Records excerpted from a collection
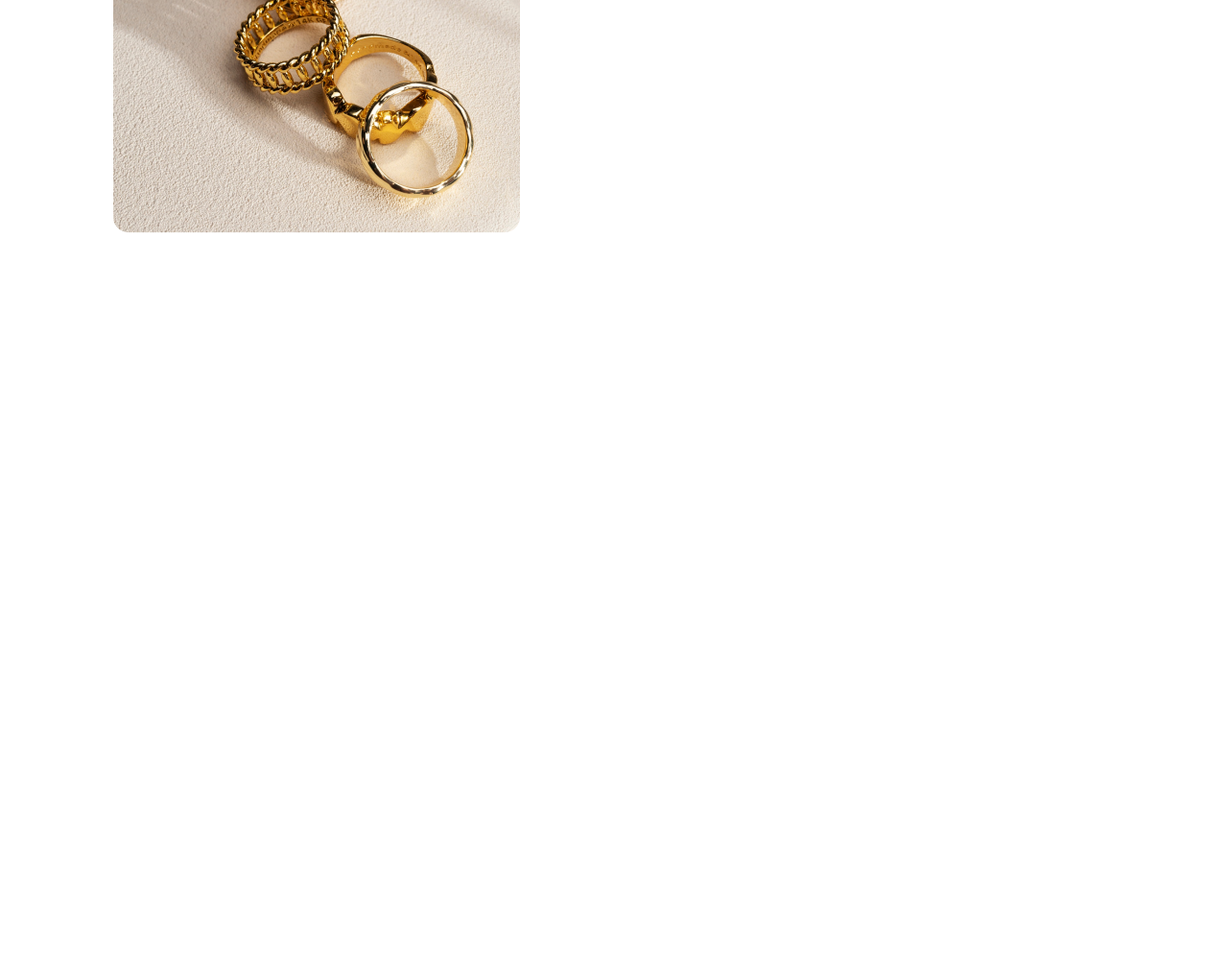
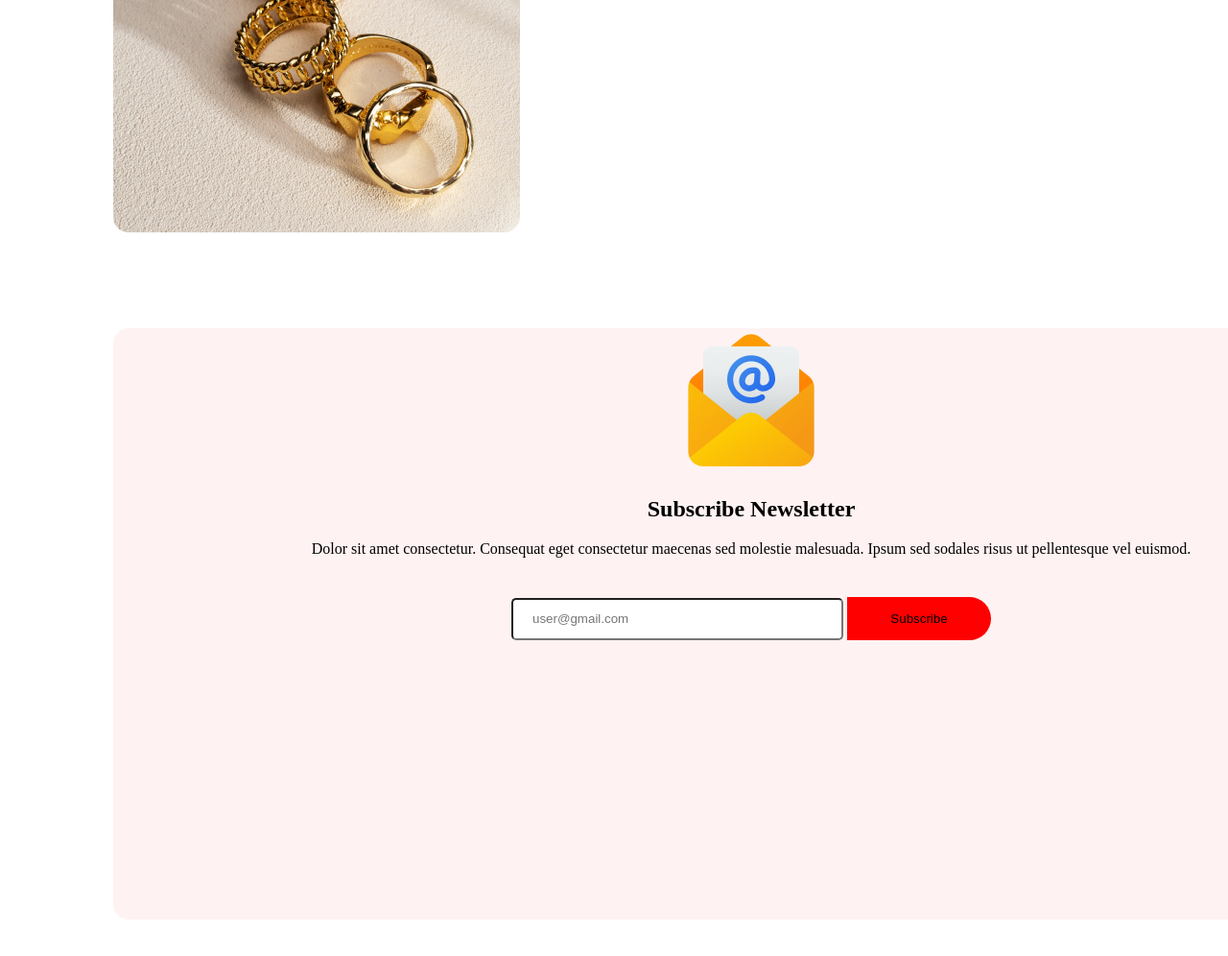
Before and after one commit to mahamudulhassain2013/programming-hero-B9-A1, a plain HTML site: page index.html in a window 1280 px wide. Shown: the part 4467-5463 px from the top of the page at 96% size. Before the commit the page ends 4767 px from the top, so only its background shows below. Drawn offline with Linux system fonts and the light colour scheme.

Commit message:
subscribe section added

```diff
--- a/index.html
+++ b/index.html
@@ -73,11 +73,28 @@
             </div>
         </section>
 
+        <section class="subscribe-section">
+            <div class="subscribe-content">
+                <img src="images/Group 61.png" alt="">
+                <h1>Subscribe Newsletter</h1>
+                <p>Dolor sit amet consectetur. Consequat eget consectetur maecenas sed molestie malesuada. Ipsum sed sodales risus ut pellentesque vel euismod. </p>
+
+            </div>
+
+            <div class="input-button">
+                <input class="input-field" type="email" placeholder="user@gmail.com" >
+                <button class="subscribe-btn">Subscribe </button>
+            </div>
+
+        </section>
+
 
 
 
     </main>
 
+
+
 </body>
 
 </html>
--- a/styles/style.css
+++ b/styles/style.css
@@ -162,19 +162,61 @@
   text-transform: capitalize;
 }
 
-.item-description{
+.item-description {
   color: rgba(7, 2, 17, 0.60);
-font-size: 20px;
-font-weight: 400;
-max-width: 650px;
+  font-size: 20px;
+  font-weight: 400;
+  max-width: 650px;
 
 }
 
-.product-image{
+.product-image {
   padding: 30px 0px 30px 0px;
 }
 
-.row img{
-padding: 15px;
+.row img {
+  padding: 15px;
 
 }
+
+/* subscribe section styles */
+
+.subscribe-section {
+  width: 1330px;
+  height: 616px;
+  border-radius: 16px;
+  background: rgba(255, 0, 0, 0.05);
+  margin: 50px 0px 70px 110px;
+}
+
+.subscribe-content {
+  text-align: center;
+  padding-bottom: 25px;
+}
+
+.input-button {
+ text-align: center;
+
+
+
+}
+
+.input-field {
+  width: 320px;
+  height: 38px;
+  border-radius: 5px;
+  background: #FFF;
+  padding-left: 20px;
+
+
+
+}
+
+.subscribe-btn {
+  width: 150px;
+  height: 45px;
+  background: #F00;
+  border-radius: 0px 50px 50px 0px;
+  border: none;
+
+}
```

* Task to carry out
Without the pictures, write out every entry precisely as it appears.

* Written solution
Before and after one commit to mahamudulhassain2013/programming-hero-B9-A1, a plain HTML site: page index.html in a window 1280 px wide. Shown: the part 4467-5463 px from the top of the page at 96% size. Before the commit the page ends 4767 px from the top, so only its background shows below. Drawn offline with Linux system fonts and the light colour scheme.

Commit message:
subscribe section added

```diff
--- a/index.html
+++ b/index.html
@@ -73,11 +73,28 @@
             </div>
         </section>
 
+        <section class="subscribe-section">
+            <div class="subscribe-content">
+                <img src="images/Group 61.png" alt="">
+                <h1>Subscribe Newsletter</h1>
+                <p>Dolor sit amet consectetur. Consequat eget consectetur maecenas sed molestie malesuada. Ipsum sed sodales risus ut pellentesque vel euismod. </p>
+
+            </div>
+
+            <div class="input-button">
+                <input class="input-field" type="email" placeholder="user@gmail.com" >
+                <button class="subscribe-btn">Subscribe </button>
+            </div>
+
+        </section>
+
 
 
 
     </main>
 
+
+
 </body>
 
 </html>
--- a/styles/style.css
+++ b/styles/style.css
@@ -162,19 +162,61 @@
   text-transform: capitalize;
 }
 
-.item-description{
+.item-description {
   color: rgba(7, 2, 17, 0.60);
-font-size: 20px;
-font-weight: 400;
-max-width: 650px;
+  font-size: 20px;
+  font-weight: 400;
+  max-width: 650px;
 
 }
 
-.product-image{
+.product-image {
   padding: 30px 0px 30px 0px;
 }
 
-.row img{
-padding: 15px;
+.row img {
+  padding: 15px;
 
 }
+
+/* subscribe section styles */
+
+.subscribe-section {
+  width: 1330px;
+  height: 616px;
+  border-radius: 16px;
+  background: rgba(255, 0, 0, 0.05);
+  margin: 50px 0px 70px 110px;
+}
+
+.subscribe-content {
+  text-align: center;
+  padding-bottom: 25px;
+}
+
+.input-button {
+ text-align: center;
+
+
+
+}
+
+.input-field {
+  width: 320px;
+  height: 38px;
+  border-radius: 5px;
+  background: #FFF;
+  padding-left: 20px;
+
+
+
+}
+
+.subscribe-btn {
+  width: 150px;
+  height: 45px;
+  background: #F00;
+  border-radius: 0px 50px 50px 0px;
+  border: none;
+
+}
```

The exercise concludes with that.